5.) Realize that not everyone is a blogger – But everyone is talented at creating some type of content. I want the students in my class to try it all – blogging, podcasting, making videos, taking pictures, making animations and on and on. But I don’t expect that they will all enjoy or be talented in all areas. I want students to realize their talents and over time, to begin to focus in some areas more than others. I want them to be experts in a few areas, but be willing to take chances in them all.
6.) Teach them to be safe online – I emphasise this right from day one. The content that you place online will most likely always be there. Think before you post. We talk about not sharing phone numbers, email addresses and IM accounts with those people they meet online. We also talk about their own accounts on Facebook and other social sites. I want them to learn good habits not only for the classroom, but for their own stuff as well.

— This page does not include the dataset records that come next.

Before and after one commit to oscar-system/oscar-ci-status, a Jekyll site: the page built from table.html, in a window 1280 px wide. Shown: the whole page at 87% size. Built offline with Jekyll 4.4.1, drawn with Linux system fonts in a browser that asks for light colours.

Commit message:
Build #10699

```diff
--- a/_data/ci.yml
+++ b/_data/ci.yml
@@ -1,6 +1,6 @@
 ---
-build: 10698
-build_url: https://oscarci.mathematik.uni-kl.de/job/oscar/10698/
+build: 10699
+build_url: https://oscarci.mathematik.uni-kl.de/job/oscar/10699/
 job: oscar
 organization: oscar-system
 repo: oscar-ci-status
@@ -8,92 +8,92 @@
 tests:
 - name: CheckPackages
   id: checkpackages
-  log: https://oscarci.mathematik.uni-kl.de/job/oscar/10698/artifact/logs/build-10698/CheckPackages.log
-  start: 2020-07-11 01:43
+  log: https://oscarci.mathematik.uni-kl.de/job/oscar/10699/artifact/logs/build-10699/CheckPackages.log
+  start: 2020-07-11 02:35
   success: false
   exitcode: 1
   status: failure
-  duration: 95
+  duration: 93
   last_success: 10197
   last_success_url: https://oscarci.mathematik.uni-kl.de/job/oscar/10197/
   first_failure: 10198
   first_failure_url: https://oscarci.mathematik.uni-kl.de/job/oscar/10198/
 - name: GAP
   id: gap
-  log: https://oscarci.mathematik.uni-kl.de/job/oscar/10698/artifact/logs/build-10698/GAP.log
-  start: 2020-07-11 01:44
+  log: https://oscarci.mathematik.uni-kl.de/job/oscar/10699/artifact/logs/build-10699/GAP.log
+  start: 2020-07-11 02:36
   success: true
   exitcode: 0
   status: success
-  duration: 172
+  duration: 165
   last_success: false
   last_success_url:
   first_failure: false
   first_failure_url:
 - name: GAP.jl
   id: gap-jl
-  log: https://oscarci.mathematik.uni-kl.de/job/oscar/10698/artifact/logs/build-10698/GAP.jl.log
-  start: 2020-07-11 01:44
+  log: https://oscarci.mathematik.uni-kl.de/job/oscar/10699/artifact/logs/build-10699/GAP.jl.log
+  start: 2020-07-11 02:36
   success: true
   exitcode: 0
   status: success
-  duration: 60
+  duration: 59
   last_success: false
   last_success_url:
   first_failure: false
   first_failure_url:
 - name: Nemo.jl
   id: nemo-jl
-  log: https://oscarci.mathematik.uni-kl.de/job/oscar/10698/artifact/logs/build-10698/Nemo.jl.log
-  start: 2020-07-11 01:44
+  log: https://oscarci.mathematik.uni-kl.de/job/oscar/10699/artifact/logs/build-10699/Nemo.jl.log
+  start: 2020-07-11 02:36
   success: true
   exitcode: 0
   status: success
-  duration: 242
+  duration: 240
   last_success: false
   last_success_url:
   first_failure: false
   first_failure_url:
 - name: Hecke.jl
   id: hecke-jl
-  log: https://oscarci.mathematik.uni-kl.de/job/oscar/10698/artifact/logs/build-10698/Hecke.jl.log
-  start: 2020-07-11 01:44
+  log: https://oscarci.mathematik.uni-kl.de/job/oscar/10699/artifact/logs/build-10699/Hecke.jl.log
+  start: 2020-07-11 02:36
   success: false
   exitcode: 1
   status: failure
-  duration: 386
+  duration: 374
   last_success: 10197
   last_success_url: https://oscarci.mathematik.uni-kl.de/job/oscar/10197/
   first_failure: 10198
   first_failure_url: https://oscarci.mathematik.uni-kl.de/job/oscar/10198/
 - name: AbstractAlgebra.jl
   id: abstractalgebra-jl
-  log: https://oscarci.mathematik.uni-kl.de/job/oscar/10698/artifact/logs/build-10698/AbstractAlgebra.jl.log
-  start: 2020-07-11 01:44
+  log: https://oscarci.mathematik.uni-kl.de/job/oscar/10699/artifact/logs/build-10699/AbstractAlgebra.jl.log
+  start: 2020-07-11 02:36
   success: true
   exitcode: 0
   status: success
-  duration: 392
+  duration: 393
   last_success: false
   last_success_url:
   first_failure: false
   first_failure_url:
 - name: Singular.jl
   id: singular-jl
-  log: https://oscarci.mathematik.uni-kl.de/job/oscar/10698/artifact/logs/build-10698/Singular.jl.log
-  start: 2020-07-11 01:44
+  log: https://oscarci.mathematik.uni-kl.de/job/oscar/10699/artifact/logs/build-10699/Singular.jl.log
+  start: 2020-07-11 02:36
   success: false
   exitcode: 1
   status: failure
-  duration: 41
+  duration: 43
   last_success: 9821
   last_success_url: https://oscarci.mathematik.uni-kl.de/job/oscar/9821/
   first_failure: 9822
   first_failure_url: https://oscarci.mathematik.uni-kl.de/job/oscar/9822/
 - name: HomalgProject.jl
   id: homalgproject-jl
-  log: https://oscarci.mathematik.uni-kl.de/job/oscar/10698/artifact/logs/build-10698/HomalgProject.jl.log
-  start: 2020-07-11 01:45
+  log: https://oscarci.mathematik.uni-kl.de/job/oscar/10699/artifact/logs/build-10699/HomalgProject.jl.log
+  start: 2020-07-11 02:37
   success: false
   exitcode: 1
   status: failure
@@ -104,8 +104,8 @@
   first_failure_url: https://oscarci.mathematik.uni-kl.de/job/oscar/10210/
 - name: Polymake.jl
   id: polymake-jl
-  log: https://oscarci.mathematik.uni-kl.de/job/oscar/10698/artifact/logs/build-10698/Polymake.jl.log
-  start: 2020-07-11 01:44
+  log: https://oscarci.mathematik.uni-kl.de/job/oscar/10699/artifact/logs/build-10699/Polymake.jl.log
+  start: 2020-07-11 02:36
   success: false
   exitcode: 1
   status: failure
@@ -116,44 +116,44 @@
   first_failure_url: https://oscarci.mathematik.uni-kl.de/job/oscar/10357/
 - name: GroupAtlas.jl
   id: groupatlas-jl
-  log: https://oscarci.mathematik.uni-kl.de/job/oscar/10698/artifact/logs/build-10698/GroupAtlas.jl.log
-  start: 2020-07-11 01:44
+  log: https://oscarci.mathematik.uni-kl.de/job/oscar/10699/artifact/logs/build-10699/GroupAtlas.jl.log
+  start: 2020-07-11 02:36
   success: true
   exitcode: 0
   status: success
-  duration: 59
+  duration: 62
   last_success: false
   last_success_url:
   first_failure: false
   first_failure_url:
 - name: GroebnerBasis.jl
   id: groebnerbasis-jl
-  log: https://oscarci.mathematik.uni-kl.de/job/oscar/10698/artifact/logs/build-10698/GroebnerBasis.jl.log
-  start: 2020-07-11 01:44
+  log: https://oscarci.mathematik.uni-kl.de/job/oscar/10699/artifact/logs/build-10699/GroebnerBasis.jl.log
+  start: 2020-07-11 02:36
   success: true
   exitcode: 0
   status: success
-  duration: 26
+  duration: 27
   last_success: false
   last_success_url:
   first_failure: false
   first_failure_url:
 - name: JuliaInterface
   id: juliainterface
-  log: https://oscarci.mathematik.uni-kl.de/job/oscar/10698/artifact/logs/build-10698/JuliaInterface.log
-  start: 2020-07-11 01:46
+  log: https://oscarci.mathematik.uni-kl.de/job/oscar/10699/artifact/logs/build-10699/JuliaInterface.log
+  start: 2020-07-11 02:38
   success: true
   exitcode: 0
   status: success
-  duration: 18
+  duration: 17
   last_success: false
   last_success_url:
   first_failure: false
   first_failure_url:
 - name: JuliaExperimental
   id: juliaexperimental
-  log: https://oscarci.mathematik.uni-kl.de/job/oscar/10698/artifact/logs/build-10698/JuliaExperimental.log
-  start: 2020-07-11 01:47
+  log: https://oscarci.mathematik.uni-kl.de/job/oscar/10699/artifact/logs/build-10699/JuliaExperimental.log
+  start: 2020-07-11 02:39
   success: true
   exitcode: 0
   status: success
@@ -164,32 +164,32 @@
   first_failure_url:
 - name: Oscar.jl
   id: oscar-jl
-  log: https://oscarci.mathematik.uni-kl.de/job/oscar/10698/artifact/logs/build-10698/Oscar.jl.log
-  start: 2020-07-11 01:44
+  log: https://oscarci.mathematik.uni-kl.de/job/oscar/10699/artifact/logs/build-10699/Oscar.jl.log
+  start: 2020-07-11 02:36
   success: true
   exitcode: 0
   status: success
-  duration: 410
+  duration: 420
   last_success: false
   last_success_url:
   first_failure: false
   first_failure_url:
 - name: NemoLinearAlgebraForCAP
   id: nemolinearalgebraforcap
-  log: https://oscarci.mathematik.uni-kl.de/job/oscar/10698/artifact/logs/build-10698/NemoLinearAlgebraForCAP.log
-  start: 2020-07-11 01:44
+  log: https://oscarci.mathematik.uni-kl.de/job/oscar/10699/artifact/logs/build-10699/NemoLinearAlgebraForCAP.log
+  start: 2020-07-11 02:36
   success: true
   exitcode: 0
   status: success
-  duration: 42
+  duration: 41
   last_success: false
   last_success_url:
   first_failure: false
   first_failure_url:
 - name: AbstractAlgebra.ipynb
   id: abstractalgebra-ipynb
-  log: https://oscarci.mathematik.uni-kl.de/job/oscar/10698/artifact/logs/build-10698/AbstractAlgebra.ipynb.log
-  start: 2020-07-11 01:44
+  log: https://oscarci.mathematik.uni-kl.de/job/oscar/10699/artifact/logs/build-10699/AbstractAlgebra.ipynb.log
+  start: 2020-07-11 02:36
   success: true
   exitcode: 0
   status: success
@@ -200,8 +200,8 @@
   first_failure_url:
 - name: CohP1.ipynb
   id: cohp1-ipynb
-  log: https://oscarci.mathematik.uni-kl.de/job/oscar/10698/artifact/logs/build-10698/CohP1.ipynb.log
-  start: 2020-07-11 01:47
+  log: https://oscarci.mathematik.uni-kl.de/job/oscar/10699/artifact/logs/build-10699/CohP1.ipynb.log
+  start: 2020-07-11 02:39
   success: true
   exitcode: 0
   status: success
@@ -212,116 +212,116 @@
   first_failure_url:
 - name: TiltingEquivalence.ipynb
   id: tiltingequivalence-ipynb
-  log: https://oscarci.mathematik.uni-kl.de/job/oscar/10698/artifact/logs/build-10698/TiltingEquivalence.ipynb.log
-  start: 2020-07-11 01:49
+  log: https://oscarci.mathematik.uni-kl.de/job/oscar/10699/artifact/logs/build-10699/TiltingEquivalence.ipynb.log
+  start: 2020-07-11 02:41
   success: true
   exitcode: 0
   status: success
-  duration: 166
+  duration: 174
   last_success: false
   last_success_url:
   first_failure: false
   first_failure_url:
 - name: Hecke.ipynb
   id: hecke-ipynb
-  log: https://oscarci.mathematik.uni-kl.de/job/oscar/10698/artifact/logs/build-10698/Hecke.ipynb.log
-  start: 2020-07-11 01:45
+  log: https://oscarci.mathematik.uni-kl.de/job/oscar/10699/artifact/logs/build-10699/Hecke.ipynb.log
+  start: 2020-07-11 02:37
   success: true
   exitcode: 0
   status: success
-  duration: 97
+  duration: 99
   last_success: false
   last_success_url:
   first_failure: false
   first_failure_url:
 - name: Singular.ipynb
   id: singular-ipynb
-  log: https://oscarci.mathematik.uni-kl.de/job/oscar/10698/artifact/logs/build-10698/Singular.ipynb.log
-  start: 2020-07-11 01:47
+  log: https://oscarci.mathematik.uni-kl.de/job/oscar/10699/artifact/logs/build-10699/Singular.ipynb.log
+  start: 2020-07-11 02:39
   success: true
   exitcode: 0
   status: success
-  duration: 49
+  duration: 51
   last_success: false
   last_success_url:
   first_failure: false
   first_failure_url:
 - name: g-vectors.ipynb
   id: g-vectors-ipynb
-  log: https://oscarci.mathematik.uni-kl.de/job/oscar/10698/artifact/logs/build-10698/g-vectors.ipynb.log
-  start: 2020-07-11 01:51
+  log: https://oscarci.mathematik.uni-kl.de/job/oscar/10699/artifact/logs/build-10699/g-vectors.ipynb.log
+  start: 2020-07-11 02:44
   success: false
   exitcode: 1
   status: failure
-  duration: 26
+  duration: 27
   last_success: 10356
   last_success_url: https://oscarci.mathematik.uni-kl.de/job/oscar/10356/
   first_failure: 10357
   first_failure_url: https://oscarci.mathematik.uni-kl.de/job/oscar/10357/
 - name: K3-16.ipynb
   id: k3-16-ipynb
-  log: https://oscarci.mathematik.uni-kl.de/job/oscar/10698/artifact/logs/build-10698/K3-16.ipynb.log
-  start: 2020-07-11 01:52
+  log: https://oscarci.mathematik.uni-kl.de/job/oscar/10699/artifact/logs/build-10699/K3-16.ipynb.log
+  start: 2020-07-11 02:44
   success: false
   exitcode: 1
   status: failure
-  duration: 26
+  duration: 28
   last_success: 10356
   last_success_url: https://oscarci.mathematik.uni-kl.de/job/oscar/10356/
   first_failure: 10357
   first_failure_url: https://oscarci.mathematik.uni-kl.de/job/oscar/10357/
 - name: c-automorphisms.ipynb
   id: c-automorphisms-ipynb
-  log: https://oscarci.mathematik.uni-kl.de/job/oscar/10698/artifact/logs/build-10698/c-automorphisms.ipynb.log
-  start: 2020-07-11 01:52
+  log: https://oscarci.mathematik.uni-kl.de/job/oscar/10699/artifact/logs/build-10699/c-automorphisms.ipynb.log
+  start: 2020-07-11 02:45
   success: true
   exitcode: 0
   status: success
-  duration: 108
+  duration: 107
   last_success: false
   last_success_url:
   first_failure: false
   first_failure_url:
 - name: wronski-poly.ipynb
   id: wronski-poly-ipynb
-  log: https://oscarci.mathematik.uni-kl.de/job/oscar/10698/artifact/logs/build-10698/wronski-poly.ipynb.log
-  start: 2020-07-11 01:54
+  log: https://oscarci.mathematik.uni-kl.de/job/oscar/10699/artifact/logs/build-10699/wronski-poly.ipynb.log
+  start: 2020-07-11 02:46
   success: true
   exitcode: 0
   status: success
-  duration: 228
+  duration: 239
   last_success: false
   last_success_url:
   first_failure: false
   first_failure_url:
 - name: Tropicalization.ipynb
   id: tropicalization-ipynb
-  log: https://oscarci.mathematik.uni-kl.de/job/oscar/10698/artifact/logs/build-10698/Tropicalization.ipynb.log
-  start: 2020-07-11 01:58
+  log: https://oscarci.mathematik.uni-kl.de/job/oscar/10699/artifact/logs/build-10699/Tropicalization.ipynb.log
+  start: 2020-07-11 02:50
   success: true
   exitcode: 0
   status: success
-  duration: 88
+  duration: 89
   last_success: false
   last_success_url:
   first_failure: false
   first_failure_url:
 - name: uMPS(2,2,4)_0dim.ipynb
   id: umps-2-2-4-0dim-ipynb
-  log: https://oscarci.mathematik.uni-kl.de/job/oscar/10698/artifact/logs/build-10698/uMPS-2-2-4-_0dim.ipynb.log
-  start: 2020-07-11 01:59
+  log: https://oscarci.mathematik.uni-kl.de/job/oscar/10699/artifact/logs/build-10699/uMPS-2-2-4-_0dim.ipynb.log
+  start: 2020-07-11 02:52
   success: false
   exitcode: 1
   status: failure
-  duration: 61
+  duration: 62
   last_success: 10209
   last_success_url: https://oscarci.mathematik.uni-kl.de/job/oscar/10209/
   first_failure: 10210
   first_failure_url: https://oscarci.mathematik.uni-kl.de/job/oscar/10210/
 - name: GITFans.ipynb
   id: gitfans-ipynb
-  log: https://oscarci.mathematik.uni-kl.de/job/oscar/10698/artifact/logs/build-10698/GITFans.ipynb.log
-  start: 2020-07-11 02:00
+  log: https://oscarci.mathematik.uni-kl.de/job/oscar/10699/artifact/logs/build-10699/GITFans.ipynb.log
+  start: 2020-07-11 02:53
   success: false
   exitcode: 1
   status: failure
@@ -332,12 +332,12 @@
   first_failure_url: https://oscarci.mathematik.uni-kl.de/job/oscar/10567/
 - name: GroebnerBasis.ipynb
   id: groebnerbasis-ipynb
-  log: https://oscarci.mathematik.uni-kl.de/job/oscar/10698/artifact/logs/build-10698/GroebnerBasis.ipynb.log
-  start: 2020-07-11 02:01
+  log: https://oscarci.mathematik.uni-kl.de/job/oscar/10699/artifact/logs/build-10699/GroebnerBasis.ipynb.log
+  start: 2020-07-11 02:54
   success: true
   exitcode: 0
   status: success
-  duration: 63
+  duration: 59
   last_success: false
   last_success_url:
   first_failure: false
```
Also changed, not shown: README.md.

7.) Network your classroom – Find a partner classroom in another part of the world and hook your students together. Blogging is exciting and empowering for students, but a classroom is a closed space and eventually, students will not be as interested blogging if they are only talking to the same people online as in the classroom. Networking your classroom with another country also provides for a lot of opportunity for cultural exchanges and opens students to a more global perspective.
8.) Show the connections – Students like to see how their learning is connected and using different widgets and plugins can help them to see the pieces of their learning go global. My students usually put things like clustr maps so they can see where their audicence is coming from. They also like to post plugins that allow them to follow our flickr photos or Youtube channels.
9.) What’s New? – One of the best things I’ve done on my own classroom blog is to take clips from my Google Reader and place them on our Idea Hive site. Having subscribed to the RSS feeds for all of their posts and placed these feeds in one folder, I also subscribe to the RSS feeds for the comments for each of their blogs and place these in another folder. I then take the code that Google gives me and paste it into a text widget on my blog. This allows the students who come to our classroom blog to see the latest 10 blog posts and the latest 10 comments posted by anyone in the class.
10.) The more channels, the better – Students need a lot of time and experience working online. Using technology in your classroom cannot be a sideline. It cannot be something you have to do as an add on. To be most effective, you need to deeply examine your teaching and think about the pieces you can give up so that you have the time available in your classroom to help your students become effective global communicators.